For leading a movement to engage art with science in education and research, Carol LaFayette, a visualization professor at Texas A&M University, recently received an honorary Doctorate of Fine Arts degree from Moore College of Art & Design in Philadelphia.
LaFayette, holder of the Harold L. Adams Interdisciplinary Professorship in Visualization, was chosen for the honor by Moore’s honorary degree selection committee, which consists of faculty, students and the school’s academic dean.
“Her work expands the boundaries of art and science in this ever-increasing interdisciplinary world,” said Cecelia Fitzgibbon, Moore president. “She is a role model for students and worthy of this recognition.”
LaFayette was honored May 15, 2016 at the 166th commencement of the school, the oldest women’s visual arts college in the United States.
In 2011, the National Science Foundation chose LaFayette to organize a network of scientiests, engineers, artists, and designers interested in bridging gaps between disciplines.

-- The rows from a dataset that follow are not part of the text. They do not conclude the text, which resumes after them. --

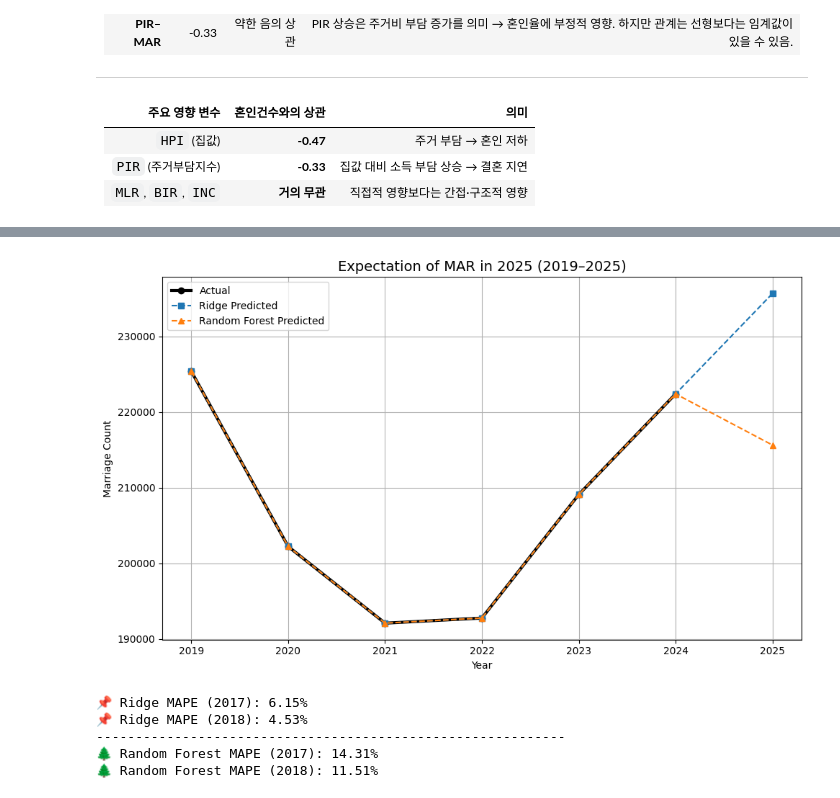
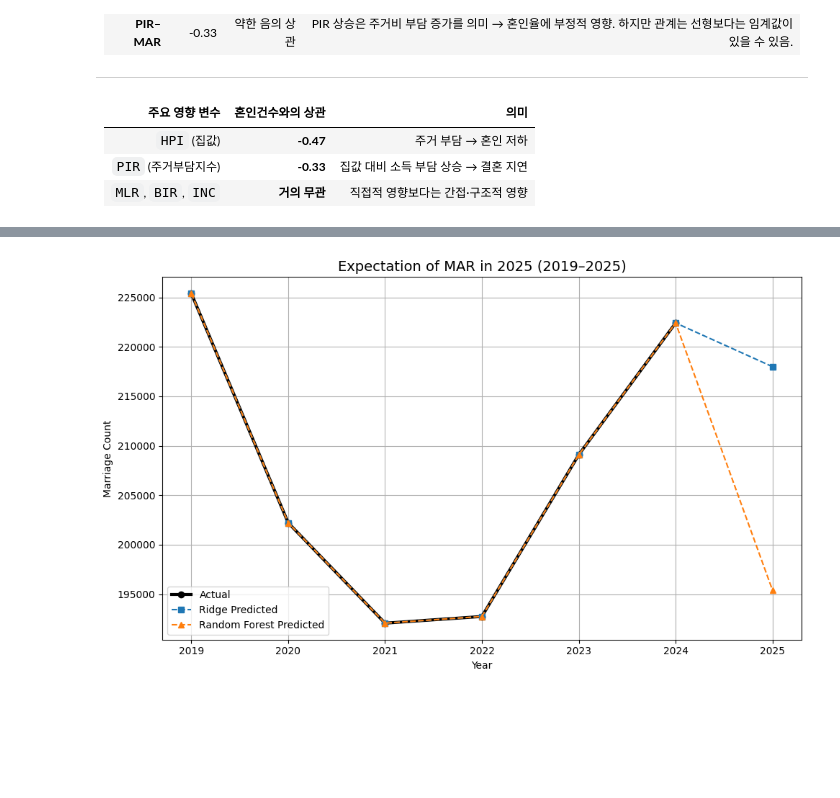
Before and after one commit to devCat404/python_projects, a Jupyter notebook: codes/BD1.ipynb, the cells around one changed output, grey strips where cells are left out. Drawn from its saved outputs; the diff is of its cells as text; code cells hidden in the pictures; blank space fills up the shorter version.

```diff
--- a/codes/BD1.ipynb
+++ b/codes/BD1.ipynb
@@ -408,0 +300,20 @@ results_df
+# %%
+from sklearn.linear_model import Ridge
+import numpy as np
+
+# 1. 입력 특성과 타깃값 구성
+X_ridge = final_df[['base_rate', 'mortgage_rate', 'pir_index']].astype(float).to_numpy()
+y_ridge = final_df['num_marriages'].astype(float).to_numpy()
+
+# 2. Ridge 회귀 모델링
+ridge_model = Ridge(alpha=1.0)
+ridge_model.fit(X_ridge, y_ridge)
+
+# 3. 2025년 예측용 입력값 정의
+X_2025_input = np.array([[2.75, 4.17, 7.12]])  # [기준금리, 주담대금리, PIR]
+
+# 4. 예측
+y_2025_ridge_pred = ridge_model.predict(X_2025_input)[0]
+rounded_prediction = round(y_2025_ridge_pred)
+
+print(f"2025년 예측 혼인건수(릿지 회귀): {rounded_prediction}건")
@@ -409,8 +322,8 @@ results_df
 # %%
 from sklearn.ensemble import RandomForestRegressor
 
-# 1. 입력 데이터 및 타깃값 구성
-X_rf = final_df[['base_rate', 'mortgage_rate', 'pir_index', 'avg_house_price', 'avg_income']].astype(float).to_numpy()
+# 1. 입력 데이터 구성 (기준금리, 주담대금리, PIR)
+X_rf = final_df[['base_rate', 'mortgage_rate', 'pir_index']].astype(float).to_numpy()
 y_rf = final_df['num_marriages'].astype(float).to_numpy()
 
 # 2. 랜덤 포레스트 모델 정의 및 훈련
@@ -418,7 +331,7 @@ rf_model = RandomForestRegressor(n_estimators=100, random_state=42)
 rf_model.fit(X_rf, y_rf)
 
 # 3. 2025년 입력값 구성 및 예측
-X_2025_rf = np.array([[2.75, 4.17, 7.12, 408934, 2910000]])
+X_2025_rf = np.array([[2.75, 4.17, 7.12]])
 y_2025_rf_pred = rf_model.predict(X_2025_rf)[0]
 
 print(f"2025년 예측 혼인건수(랜덤 포레스트): {round(y_2025_rf_pred)}건")
@@ -478,74 +340,29 @@ plt.show()
 # %%
 # 연도 추출
 final_df['연도'] = final_df['기준월'].str[:4]
 
 # 연도 및 실제 평균 혼인건수
 years = sorted(final_df['연도'].unique().astype(int).tolist())
 actual = final_df.groupby('연도')['num_marriages'].mean().astype(int).tolist()
 
 # 예측값 추가
 years_with_2025 = years + [2025]
-ridge_pred = actual + [round(rounded_prediction)]
+ridge_pred = actual + [round(y_2025_ridge_pred)]
 rf_pred = actual + [round(y_2025_rf_pred)]
 
 # 시각화
 plt.figure(figsize=(10, 6))
 plt.plot(years, actual, label='Actual', marker='o', linewidth=3, color='black')
 plt.plot(years_with_2025, ridge_pred, label='Ridge Predicted', marker='s', linestyle='--')
 plt.plot(years_with_2025, rf_pred, label='Random Forest Predicted', marker='^', linestyle='--')
 
 plt.title('Expectation of MAR in 2025 (2019–2025)', fontsize=14)
 plt.xlabel('Year')
 plt.ylabel('Marriage Count')
 plt.xticks(years_with_2025)
 plt.legend()
 plt.grid(True)
 plt.tight_layout()
 plt.show()
 # %% [output]
-[figure, old version]
+[figure, new version]
-# %%
-from sklearn.metrics import mean_absolute_percentage_error
-import numpy as np
-
-# === 검증 입력값 원본
-val_x_17_raw = np.array([[1.75, 3.27, 5.6, 255966, 27330000]])
-val_x_18_raw = np.array([[1.5, 3.39, 5.7, 285680, 28100000]])
-
-# === 정규화된 입력값 (Ridge 모델 학습 시 사용된 scaler_X 활용)
-val_x_17_scaled = scaler_X.transform(val_x_17_raw)
-val_x_18_scaled = scaler_X.transform(val_x_18_raw)
-
-# === Ridge 예측 (정규화된 X → 정규화된 y → 역정규화)
-ridge_pred_17_scaled = ridge_model.predict(val_x_17_scaled)
-ridge_pred_18_scaled = ridge_model.predict(val_x_18_scaled)
-
-ridge_pred_17 = scaler_y.inverse_transform(ridge_pred_17_scaled.reshape(-1, 1))[0][0]
-ridge_pred_18 = scaler_y.inverse_transform(ridge_pred_18_scaled.reshape(-1, 1))[0][0]
-
-# === Random Forest은 정규화 불필요
-rf_pred_17 = rf_model.predict(val_x_17_raw)[0]
-rf_pred_18 = rf_model.predict(val_x_18_raw)[0]
-
-# === 실제 혼인건수
-true_17 = 264455
-true_18 = 257622
-
-# === MAPE 계산
-ridge_mape_17 = mean_absolute_percentage_error([true_17], [ridge_pred_17])
-ridge_mape_18 = mean_absolute_percentage_error([true_18], [ridge_pred_18])
-rf_mape_17 = mean_absolute_percentage_error([true_17], [rf_pred_17])
-rf_mape_18 = mean_absolute_percentage_error([true_18], [rf_pred_18])
-
-# === 결과 출력
-print(f"📌 Ridge MAPE (2017): {ridge_mape_17:.2%}")
-print(f"📌 Ridge MAPE (2018): {ridge_mape_18:.2%}")
-print("--" * 30)
-print(f"🌲 Random Forest MAPE (2017): {rf_mape_17:.2%}")
-print(f"🌲 Random Forest MAPE (2018): {rf_mape_18:.2%}")
-# %% [output]
-📌 Ridge MAPE (2017): 6.15%
-📌 Ridge MAPE (2018): 4.53%
-------------------------------------------------------------
-🌲 Random Forest MAPE (2017): 14.31%
-🌲 Random Forest MAPE (2018): 11.51%
```
Also changed, not shown: parts of 12 cells of this notebook, 4 other files.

The effort yielded the Network for Sciences, Engineering, Arts and Design, or SEAD Network, an international group that advocates for STEM to STEAM — intersections of art and design with science, technology, engineering and mathematics.
Today, STEM to STEAM is a global movement.
Due in part to SEAD Network initiatives, in December 2015 the National Academies of Sciences, Engineering, and Medicine launched a two-year study investigating the value of integrating the arts and humanities with STEM education, the first time the concept has been investigated at such a high level.
In addition to championing STEAM initiatives, LaFayette, serves as director of the Texas A&M Institute for Applied Creativity, which collaborates coordinates and advocates for multidisciplinary study through the application of creativity and innovative thinking.
LaFayette also works with scientists to invent unique ways to experience interconnections of flora, fauna and phenomena in her laboratory/studio, a regenerating, former ranch in Texas.
She was honored in 2010 with the Texas A&M College of Architecture’s J. Thomas Regan Interdisciplinary Faculty prize and she received a Distinguished Teaching Award in 2003.